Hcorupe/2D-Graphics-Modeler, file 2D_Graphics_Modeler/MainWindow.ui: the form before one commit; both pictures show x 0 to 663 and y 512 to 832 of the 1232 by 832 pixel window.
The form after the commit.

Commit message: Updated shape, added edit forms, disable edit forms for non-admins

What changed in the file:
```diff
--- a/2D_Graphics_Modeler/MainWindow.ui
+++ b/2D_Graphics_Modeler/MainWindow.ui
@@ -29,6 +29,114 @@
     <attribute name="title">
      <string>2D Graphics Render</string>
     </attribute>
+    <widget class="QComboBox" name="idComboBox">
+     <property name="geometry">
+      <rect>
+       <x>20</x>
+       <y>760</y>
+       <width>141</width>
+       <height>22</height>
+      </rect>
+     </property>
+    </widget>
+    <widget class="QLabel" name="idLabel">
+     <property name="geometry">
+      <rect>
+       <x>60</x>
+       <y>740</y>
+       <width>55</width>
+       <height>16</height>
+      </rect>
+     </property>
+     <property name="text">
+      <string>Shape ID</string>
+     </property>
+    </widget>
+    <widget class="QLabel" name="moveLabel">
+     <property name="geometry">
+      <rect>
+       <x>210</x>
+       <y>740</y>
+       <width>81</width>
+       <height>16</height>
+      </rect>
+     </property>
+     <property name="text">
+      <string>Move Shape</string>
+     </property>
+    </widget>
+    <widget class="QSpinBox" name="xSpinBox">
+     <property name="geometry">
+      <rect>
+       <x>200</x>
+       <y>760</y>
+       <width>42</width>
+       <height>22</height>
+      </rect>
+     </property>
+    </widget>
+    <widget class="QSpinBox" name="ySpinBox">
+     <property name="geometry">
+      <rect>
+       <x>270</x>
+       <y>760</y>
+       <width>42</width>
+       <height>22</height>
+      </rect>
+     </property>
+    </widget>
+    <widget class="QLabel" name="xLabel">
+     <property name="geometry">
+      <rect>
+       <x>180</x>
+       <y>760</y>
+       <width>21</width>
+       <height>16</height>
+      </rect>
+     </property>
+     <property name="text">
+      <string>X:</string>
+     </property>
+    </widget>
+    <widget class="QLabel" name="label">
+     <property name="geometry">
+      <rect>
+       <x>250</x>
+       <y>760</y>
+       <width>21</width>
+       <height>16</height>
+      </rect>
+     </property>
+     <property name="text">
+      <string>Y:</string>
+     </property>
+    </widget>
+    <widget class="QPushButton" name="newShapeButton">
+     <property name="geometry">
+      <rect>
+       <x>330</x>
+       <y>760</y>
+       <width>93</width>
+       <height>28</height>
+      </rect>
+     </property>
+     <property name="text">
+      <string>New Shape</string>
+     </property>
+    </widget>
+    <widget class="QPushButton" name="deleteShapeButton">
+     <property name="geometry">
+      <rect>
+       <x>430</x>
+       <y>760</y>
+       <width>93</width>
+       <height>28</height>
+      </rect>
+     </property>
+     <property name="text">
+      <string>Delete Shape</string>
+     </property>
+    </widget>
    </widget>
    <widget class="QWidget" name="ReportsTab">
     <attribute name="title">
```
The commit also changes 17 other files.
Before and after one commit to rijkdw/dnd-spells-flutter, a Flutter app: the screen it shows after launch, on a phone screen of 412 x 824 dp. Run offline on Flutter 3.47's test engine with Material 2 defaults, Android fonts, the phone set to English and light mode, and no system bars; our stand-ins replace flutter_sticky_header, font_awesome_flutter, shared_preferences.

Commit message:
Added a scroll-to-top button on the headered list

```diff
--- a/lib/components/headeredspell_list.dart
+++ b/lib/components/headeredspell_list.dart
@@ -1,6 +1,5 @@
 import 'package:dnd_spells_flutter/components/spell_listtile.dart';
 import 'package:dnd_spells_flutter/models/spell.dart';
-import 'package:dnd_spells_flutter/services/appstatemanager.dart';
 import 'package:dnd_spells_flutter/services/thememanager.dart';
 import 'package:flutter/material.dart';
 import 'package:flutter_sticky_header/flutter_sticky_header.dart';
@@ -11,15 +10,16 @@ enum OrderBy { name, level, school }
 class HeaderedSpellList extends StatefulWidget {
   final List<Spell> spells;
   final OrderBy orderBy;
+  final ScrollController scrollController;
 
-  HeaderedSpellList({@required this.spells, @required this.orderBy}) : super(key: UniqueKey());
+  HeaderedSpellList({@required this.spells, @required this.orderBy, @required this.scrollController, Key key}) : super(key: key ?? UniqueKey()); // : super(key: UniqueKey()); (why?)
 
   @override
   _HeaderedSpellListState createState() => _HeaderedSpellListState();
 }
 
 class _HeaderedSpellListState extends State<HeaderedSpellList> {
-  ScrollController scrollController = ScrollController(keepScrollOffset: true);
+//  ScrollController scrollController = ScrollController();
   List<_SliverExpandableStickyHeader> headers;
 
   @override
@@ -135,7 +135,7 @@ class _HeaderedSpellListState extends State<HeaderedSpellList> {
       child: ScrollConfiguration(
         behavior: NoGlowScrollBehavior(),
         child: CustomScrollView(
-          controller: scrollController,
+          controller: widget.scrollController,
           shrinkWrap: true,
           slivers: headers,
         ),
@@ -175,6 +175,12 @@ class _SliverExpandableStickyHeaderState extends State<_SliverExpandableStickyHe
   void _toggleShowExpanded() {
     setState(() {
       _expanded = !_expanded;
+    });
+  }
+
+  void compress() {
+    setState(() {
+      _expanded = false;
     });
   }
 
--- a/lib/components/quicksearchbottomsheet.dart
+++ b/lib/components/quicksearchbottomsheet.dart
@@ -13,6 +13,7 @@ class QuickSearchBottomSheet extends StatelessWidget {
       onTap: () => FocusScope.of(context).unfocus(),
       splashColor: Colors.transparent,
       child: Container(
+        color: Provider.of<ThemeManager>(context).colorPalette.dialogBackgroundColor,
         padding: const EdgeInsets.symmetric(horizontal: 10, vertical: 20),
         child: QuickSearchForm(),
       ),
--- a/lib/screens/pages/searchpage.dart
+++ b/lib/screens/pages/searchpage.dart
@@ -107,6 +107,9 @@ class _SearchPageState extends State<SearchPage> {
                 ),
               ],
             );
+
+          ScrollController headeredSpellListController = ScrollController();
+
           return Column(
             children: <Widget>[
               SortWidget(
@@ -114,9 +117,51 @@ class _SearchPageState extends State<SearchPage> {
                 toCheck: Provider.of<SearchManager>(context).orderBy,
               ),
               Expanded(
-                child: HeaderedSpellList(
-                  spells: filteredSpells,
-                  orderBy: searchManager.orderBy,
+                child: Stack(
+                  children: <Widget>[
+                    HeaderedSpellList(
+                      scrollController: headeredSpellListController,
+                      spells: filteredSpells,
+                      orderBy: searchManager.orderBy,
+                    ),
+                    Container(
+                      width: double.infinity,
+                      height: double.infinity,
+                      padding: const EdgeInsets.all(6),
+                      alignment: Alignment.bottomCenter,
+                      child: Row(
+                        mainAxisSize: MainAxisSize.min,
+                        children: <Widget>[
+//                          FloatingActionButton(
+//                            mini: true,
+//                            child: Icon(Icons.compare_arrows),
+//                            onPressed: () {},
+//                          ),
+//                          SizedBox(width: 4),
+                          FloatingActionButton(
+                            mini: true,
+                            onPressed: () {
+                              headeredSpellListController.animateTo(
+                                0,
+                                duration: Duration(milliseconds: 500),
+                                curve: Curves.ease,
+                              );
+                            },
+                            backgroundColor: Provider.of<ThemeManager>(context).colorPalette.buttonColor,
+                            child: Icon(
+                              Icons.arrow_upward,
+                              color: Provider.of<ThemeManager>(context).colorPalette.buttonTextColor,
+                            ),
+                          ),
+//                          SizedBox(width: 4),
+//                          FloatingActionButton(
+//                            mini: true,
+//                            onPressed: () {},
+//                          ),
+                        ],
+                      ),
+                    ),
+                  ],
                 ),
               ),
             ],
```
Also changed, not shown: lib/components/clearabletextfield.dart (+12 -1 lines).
+ + + + + + +
▶ **Task to carry out**
Count the lines above in which the word "headeredSpellListController" appears, then state only that count.

▶ **Solution for this task**
3